*Data supplied*:

^^^^

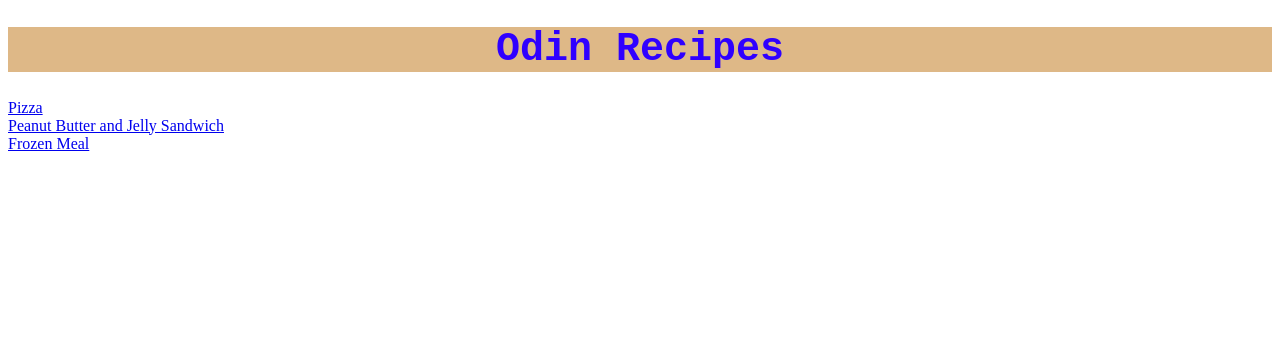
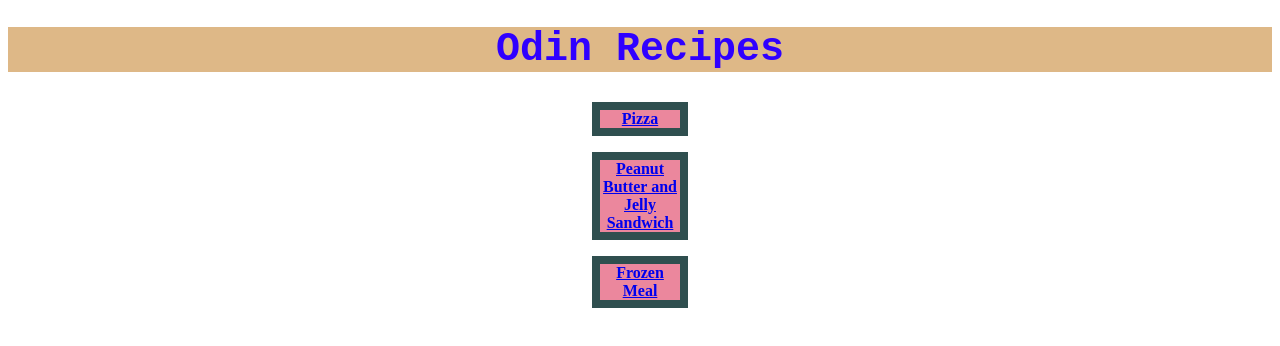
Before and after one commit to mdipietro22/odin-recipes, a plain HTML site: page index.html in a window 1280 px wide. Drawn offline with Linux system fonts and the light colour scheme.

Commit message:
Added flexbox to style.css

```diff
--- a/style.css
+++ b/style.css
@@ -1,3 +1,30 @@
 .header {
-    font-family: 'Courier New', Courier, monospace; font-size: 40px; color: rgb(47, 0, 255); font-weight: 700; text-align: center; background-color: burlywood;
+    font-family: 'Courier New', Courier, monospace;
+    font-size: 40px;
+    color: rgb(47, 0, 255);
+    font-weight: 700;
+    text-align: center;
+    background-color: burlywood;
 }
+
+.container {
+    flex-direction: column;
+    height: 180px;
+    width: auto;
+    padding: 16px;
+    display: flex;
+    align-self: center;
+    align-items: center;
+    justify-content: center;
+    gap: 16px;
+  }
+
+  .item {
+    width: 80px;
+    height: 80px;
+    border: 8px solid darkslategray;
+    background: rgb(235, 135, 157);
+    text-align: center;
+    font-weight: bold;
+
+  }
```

^^^^

*The problem*:
Reproduce the records in full, exactly as they appear, and show none of the pictures.

*Written solution*:
Before and after one commit to mdipietro22/odin-recipes, a plain HTML site: page index.html in a window 1280 px wide. Drawn offline with Linux system fonts and the light colour scheme.

Commit message:
Added flexbox to style.css

```diff
--- a/style.css
+++ b/style.css
@@ -1,3 +1,30 @@
 .header {
-    font-family: 'Courier New', Courier, monospace; font-size: 40px; color: rgb(47, 0, 255); font-weight: 700; text-align: center; background-color: burlywood;
+    font-family: 'Courier New', Courier, monospace;
+    font-size: 40px;
+    color: rgb(47, 0, 255);
+    font-weight: 700;
+    text-align: center;
+    background-color: burlywood;
 }
+
+.container {
+    flex-direction: column;
+    height: 180px;
+    width: auto;
+    padding: 16px;
+    display: flex;
+    align-self: center;
+    align-items: center;
+    justify-content: center;
+    gap: 16px;
+  }
+
+  .item {
+    width: 80px;
+    height: 80px;
+    border: 8px solid darkslategray;
+    background: rgb(235, 135, 157);
+    text-align: center;
+    font-weight: bold;
+
+  }
```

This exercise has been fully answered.